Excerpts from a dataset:

--------------------------------------------------

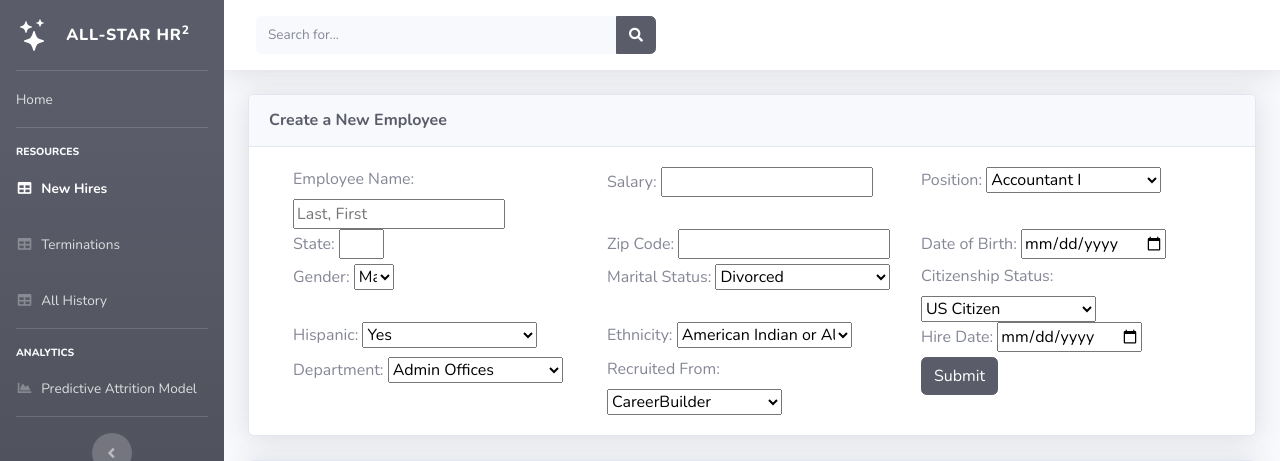
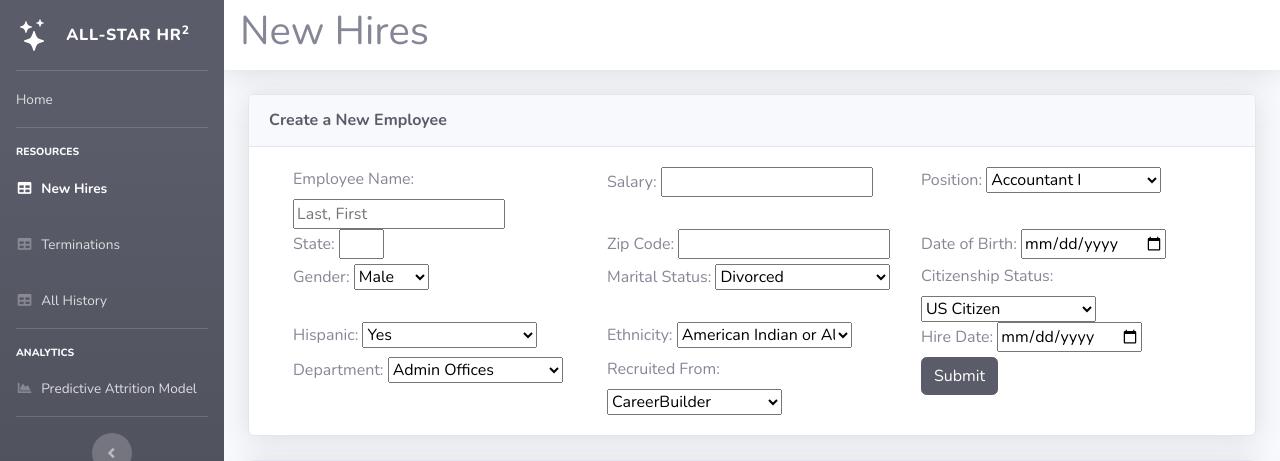
Before and after one commit to SteveZych/Final-Project, a Flask app: page /newHires in a window 1280 px wide. Shown: the top 461 px of the page. Run offline with Flask 2, Linux system fonts and the light colour scheme; data comes from the database, SQL or seed files in the repository; some libraries are stand-ins or nearby versions.

Commit message:
updated heading on new hires

```diff
--- a/templates/newHires.html
+++ b/templates/newHires.html
@@ -53,7 +53,7 @@
             <hr class="sidebar-divider">
 
             <!-- Heading -->
-            <div class="sidebar-heading text-gray-100"">
+            <div class="sidebar-heading text-gray-100">
                 Resources
             </div>
 
@@ -79,7 +79,7 @@
             <hr class="sidebar-divider">
 
             <!-- Heading -->
-            <div class="sidebar-heading text-gray-100"">
+            <div class="sidebar-heading text-gray-100">
                 Analytics
             </div>
 
@@ -115,19 +115,8 @@
                         <i class="fa fa-bars"></i>
                     </button>
 
-                    <!-- Topbar Search -->
-                    <form
-                        class="d-none d-sm-inline-block form-inline mr-auto ml-md-3 my-2 my-md-0 mw-100 navbar-search">
-                        <div class="input-group">
-                            <input type="text" class="form-control bg-light border-0 small" placeholder="Search for..."
-                                aria-label="Search" aria-describedby="basic-addon2">
-                            <div class="input-group-append">
-                                <button class="btn btn-dark" type="button">
-                                    <i class="fas fa-search fa-sm"></i>
-                                </button>
-                            </div>
-                        </div>
-                    </form>
+                    <!-- Topbar Heading -->
+                    <h1>New Hires</h1>
 
                 </nav>
                 <!-- End of Topbar -->
@@ -185,7 +174,7 @@
                                             <div class='row'>
                                                 <div class='col-lg-4'>
                                                     <label for="gender">Gender:</label>
-                                                    <select id="gender" class="form-select" aria-label="Default select example" name="gender" style="width:40px">
+                                                    <select id="gender" class="form-select" aria-label="Default select example" name="gender">
                                                         <option value="M">Male</option>
                                                         <option value="F">Female</option>
                                                     </select>
```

--------------------------------------------------

HOW TO COMPLETE THIS TASK: Each entry must be reproduced word for word, and any image among them left out.

REPLY:
Before and after one commit to SteveZych/Final-Project, a Flask app: page /newHires in a window 1280 px wide. Shown: the top 461 px of the page. Run offline with Flask 2, Linux system fonts and the light colour scheme; data comes from the database, SQL or seed files in the repository; some libraries are stand-ins or nearby versions.

Commit message:
updated heading on new hires

```diff
--- a/templates/newHires.html
+++ b/templates/newHires.html
@@ -53,7 +53,7 @@
             <hr class="sidebar-divider">
 
             <!-- Heading -->
-            <div class="sidebar-heading text-gray-100"">
+            <div class="sidebar-heading text-gray-100">
                 Resources
             </div>
 
@@ -79,7 +79,7 @@
             <hr class="sidebar-divider">
 
             <!-- Heading -->
-            <div class="sidebar-heading text-gray-100"">
+            <div class="sidebar-heading text-gray-100">
                 Analytics
             </div>
 
@@ -115,19 +115,8 @@
                         <i class="fa fa-bars"></i>
                     </button>
 
-                    <!-- Topbar Search -->
-                    <form
-                        class="d-none d-sm-inline-block form-inline mr-auto ml-md-3 my-2 my-md-0 mw-100 navbar-search">
-                        <div class="input-group">
-                            <input type="text" class="form-control bg-light border-0 small" placeholder="Search for..."
-                                aria-label="Search" aria-describedby="basic-addon2">
-                            <div class="input-group-append">
-                                <button class="btn btn-dark" type="button">
-                                    <i class="fas fa-search fa-sm"></i>
-                                </button>
-                            </div>
-                        </div>
-                    </form>
+                    <!-- Topbar Heading -->
+                    <h1>New Hires</h1>
 
                 </nav>
                 <!-- End of Topbar -->
@@ -185,7 +174,7 @@
                                             <div class='row'>
                                                 <div class='col-lg-4'>
                                                     <label for="gender">Gender:</label>
-                                                    <select id="gender" class="form-select" aria-label="Default select example" name="gender" style="width:40px">
+                                                    <select id="gender" class="form-select" aria-label="Default select example" name="gender">
                                                         <option value="M">Male</option>
                                                         <option value="F">Female</option>
                                                     </select>
```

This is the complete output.